I'd like for the bathroom fan to run for a time after they leave, after turning off the lights.
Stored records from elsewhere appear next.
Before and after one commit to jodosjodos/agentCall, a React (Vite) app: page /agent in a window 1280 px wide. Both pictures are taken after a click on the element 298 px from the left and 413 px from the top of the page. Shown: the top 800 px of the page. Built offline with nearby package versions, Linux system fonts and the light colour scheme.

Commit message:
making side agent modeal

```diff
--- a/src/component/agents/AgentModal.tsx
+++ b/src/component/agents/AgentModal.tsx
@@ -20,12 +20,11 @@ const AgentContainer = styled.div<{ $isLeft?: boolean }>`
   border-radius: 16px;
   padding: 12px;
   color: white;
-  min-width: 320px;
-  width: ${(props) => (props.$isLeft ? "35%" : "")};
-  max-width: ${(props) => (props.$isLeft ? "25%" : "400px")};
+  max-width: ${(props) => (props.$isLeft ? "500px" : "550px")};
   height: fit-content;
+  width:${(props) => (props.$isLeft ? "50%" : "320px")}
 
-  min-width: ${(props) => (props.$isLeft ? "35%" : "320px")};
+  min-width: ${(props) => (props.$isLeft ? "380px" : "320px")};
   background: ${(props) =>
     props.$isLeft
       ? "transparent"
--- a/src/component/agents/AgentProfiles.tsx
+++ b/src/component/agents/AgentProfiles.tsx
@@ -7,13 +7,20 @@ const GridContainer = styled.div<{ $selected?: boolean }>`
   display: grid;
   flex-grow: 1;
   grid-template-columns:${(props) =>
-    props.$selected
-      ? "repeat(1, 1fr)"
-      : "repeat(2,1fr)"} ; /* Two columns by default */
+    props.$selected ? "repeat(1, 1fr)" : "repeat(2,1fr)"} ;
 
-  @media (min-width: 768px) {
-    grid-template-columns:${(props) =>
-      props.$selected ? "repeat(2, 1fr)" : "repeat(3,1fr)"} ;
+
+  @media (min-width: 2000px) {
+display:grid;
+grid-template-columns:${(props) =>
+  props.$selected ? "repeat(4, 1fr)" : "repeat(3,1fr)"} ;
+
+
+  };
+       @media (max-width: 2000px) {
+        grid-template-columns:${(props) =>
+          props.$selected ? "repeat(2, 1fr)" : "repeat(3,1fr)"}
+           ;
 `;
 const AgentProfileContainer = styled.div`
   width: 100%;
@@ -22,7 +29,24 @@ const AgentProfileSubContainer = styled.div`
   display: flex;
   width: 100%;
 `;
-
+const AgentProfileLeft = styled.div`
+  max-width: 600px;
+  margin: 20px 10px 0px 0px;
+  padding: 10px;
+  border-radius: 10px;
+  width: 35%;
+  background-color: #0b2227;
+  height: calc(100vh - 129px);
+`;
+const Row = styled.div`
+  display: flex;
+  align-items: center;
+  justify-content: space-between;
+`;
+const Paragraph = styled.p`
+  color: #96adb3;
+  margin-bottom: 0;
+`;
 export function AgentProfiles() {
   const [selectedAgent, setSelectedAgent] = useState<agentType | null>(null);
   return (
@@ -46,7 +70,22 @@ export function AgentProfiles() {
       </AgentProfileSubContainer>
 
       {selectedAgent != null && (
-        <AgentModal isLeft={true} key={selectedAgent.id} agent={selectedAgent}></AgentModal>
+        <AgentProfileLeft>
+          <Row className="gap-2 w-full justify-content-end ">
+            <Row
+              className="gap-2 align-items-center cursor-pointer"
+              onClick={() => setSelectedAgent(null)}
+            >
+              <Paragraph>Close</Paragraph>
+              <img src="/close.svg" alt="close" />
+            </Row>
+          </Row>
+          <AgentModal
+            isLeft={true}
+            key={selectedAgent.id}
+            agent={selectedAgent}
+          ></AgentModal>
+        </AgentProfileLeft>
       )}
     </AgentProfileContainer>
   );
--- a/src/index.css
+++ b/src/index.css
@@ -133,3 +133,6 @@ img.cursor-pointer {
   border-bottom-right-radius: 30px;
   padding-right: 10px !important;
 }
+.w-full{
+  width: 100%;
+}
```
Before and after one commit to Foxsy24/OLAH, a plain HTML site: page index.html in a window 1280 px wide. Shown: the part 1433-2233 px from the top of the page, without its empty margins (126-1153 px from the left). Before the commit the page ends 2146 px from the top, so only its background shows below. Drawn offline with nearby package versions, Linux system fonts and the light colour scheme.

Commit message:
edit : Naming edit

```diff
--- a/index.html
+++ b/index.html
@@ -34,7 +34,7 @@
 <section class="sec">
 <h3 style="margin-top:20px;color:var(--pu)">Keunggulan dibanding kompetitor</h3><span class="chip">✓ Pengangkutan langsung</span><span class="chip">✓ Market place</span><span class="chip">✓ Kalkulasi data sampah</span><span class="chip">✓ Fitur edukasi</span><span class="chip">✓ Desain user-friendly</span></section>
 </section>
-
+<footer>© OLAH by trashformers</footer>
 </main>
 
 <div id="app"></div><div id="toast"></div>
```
Is there a device, some sort of delay relay perhaps, that would help me do this without altering user behavior?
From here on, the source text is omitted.